To help you with that, you can use Trackingplan to automatically audit your healthcare analytics. Trackingplan provides you with an always-updated single source of truth with the real picture of your digital analytics to ensure all your data is accurately collected, responsibly managed, and integrated efficiently across teams and platforms.
Healthcare organizations often work with third-party vendors for digital analytics. The HIPAA Privacy Rule requires that these vendors, or business associates, comply with the same privacy and security standards, which can affect vendor selection, contract negotiations, and the overall management of vendor relationships.
Training and Education
Ensuring that all staff involved in digital analytics are adequately trained on HIPAA compliance is essential. This training can help reduce the risk of privacy breaches and ensure that analytics projects are conducted in a compliant manner.
Adhering to the HIPAA Privacy Rule can also help in building and maintaining public trust.

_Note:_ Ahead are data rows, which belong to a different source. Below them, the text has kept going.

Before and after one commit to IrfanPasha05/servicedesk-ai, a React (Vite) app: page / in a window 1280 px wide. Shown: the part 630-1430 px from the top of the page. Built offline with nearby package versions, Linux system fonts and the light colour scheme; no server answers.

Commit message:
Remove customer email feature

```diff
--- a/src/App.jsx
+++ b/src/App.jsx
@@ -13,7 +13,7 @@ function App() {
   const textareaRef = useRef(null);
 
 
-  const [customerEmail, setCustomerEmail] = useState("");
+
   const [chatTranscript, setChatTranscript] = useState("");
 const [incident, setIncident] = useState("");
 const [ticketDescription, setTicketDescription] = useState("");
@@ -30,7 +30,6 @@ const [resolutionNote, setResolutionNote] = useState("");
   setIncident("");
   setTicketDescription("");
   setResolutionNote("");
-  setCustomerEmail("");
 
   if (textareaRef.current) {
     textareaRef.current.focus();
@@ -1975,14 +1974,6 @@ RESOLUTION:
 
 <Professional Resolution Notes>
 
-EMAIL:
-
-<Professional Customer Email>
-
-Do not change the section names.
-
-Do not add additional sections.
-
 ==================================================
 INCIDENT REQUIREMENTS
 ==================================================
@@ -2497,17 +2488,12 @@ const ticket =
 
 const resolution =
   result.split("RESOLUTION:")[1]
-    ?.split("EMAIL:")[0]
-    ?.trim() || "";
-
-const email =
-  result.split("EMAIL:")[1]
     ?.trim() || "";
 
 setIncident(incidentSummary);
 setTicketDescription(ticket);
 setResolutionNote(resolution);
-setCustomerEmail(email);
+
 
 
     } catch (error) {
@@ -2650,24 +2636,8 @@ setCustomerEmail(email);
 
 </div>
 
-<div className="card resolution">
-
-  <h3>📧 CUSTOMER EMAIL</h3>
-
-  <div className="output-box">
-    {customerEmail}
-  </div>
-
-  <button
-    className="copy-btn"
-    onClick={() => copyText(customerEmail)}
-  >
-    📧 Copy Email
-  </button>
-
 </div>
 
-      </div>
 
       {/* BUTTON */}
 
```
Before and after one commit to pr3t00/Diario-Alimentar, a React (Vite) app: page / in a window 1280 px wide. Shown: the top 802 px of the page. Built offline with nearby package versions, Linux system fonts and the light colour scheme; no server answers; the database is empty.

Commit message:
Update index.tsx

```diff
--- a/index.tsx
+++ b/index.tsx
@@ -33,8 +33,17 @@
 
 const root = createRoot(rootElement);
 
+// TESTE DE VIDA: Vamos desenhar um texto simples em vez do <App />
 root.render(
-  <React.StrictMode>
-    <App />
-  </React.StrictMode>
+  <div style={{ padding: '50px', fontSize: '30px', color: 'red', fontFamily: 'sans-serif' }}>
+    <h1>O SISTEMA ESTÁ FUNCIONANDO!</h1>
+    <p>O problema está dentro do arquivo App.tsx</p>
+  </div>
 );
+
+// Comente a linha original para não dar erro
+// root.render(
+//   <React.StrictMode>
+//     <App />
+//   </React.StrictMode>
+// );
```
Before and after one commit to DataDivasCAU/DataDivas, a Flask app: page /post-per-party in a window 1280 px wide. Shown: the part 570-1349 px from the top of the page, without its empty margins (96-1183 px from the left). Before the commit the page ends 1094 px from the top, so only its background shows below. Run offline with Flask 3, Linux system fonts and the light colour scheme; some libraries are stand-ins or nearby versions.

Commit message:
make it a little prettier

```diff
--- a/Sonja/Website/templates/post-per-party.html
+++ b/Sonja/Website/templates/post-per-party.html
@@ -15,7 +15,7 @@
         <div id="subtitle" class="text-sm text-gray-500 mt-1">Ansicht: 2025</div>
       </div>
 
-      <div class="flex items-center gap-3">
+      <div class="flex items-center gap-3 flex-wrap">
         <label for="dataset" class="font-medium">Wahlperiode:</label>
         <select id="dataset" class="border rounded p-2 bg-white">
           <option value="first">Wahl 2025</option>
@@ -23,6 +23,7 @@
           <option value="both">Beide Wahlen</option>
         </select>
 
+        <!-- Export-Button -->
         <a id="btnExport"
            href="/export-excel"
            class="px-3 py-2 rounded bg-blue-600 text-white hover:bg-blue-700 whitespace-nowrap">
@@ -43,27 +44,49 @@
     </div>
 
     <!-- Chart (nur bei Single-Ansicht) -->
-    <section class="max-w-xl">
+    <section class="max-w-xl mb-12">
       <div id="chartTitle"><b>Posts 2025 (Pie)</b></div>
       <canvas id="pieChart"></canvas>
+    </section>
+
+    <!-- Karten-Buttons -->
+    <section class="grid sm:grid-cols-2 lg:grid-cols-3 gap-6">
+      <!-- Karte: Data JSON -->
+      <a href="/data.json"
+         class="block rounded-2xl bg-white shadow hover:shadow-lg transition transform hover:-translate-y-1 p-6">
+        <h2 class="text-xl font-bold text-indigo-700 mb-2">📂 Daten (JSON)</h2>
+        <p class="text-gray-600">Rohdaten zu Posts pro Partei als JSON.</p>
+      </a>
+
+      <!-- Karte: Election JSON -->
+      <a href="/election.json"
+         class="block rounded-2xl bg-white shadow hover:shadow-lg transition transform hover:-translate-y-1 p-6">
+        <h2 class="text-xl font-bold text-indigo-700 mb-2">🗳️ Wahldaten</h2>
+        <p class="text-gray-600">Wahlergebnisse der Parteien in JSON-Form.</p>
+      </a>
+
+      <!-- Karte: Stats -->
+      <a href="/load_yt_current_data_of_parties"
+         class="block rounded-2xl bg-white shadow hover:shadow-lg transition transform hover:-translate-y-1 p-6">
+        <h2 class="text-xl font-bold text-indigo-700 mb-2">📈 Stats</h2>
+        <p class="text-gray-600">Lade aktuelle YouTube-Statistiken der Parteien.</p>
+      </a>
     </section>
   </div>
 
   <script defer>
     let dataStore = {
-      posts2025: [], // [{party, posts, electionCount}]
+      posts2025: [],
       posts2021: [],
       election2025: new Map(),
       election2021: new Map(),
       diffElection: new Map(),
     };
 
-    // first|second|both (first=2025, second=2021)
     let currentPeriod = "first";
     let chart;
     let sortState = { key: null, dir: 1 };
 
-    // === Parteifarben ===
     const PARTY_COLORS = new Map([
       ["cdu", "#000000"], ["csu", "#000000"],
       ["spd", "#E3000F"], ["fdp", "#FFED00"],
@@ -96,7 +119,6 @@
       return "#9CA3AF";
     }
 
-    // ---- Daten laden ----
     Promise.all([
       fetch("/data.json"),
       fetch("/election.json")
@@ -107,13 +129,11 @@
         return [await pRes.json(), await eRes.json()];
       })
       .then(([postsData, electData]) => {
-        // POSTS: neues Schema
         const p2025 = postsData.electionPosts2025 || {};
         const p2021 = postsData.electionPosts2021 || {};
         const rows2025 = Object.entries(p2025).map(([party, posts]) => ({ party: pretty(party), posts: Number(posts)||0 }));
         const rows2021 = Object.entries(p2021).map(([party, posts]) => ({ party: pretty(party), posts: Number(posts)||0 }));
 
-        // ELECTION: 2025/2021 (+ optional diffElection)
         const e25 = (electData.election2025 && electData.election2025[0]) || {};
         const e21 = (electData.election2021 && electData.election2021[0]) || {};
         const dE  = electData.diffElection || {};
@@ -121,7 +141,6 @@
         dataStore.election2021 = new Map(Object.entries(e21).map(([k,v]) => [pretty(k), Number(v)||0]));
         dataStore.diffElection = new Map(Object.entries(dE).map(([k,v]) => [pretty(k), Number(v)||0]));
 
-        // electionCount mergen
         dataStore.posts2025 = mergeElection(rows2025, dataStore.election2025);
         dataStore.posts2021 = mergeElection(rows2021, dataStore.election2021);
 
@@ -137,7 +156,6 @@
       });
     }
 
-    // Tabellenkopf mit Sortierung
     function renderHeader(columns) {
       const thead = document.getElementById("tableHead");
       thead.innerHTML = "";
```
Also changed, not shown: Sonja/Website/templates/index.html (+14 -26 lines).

When patients know that their information is being handled securely and with respect to their privacy, they are more likely to engage with healthcare providers.
Removing PHI for HIPAA Compliance
As of today, using either Google Analytics 360 or Adobe Analytics won’t save you from ensuring HIPPA compliance unless you make radical adjustments in its implementation to avoid sending in Protected Health Information (PHI).
Indeed, Google clearly states in its documentation that it “makes no representations that Google Analytics satisfies HIPAA compliance requirements” but, at the same time, that “you may not use Google Analytics for any purpose or in any manner involving Protected Health Information.”
What’s more, as data grows more complex, and considering that organizations nowadays rely on several external services to do analytics, product development, marketing automation, or sales (Google Analytics, Amplitude, Hubspot, Adjust, Intercom, Salesforce, Pipedrive, Braze, etc.), checking that you are not sending any PHI-sensitive data to all these third-party integrations can be overwhelming.
To help you with that, Trackingplan automatically connects and documents everything that flows between your sites and apps to third-party integrations (e.g.: Google Analytics, Segment, Mixpanel, etc.). This provides a roadmap with powerful cross-service insights to effectively ensure only HIPAA-compliant data is accurately collected, responsibly managed, and integrated efficiently across teams and platforms.
But that’s not all. Apart from automatically discovering your data integrations to easily see what data you are actually collecting and the schemas beneath this process, Trackingplan’s Privacy Report goes beyond by allowing you to control the flow of data in a compliant way.
Trackingplan’s Privacy Report
Trackingplan’s Privacy Report allows you to see at a glance which private data your site is collecting from your users and forwarding to third parties.
Personal data – like user emails, IP addresses, SSNs, credit cards, and so on – will be automatically spotted and labeled here in order to detect any possible privacy issue or security-sensitive data that should not have been collected or forwarded to your analytics services.
In this example from one of our demos, you can see that customers’ billing card details have been collected by Google Analytics in a total of 11 events. To know in which specific events this sensitive information has been collected to spot any possible privacy breach, you can click on the event counter directly.
Trackingplan is a fully automated monitoring tool that finds problems in your analytics, marketing, attribution pixels, and campaigns and tells you how to fix them. This way, you can ensure the quality of your data and rely on it to guide your business.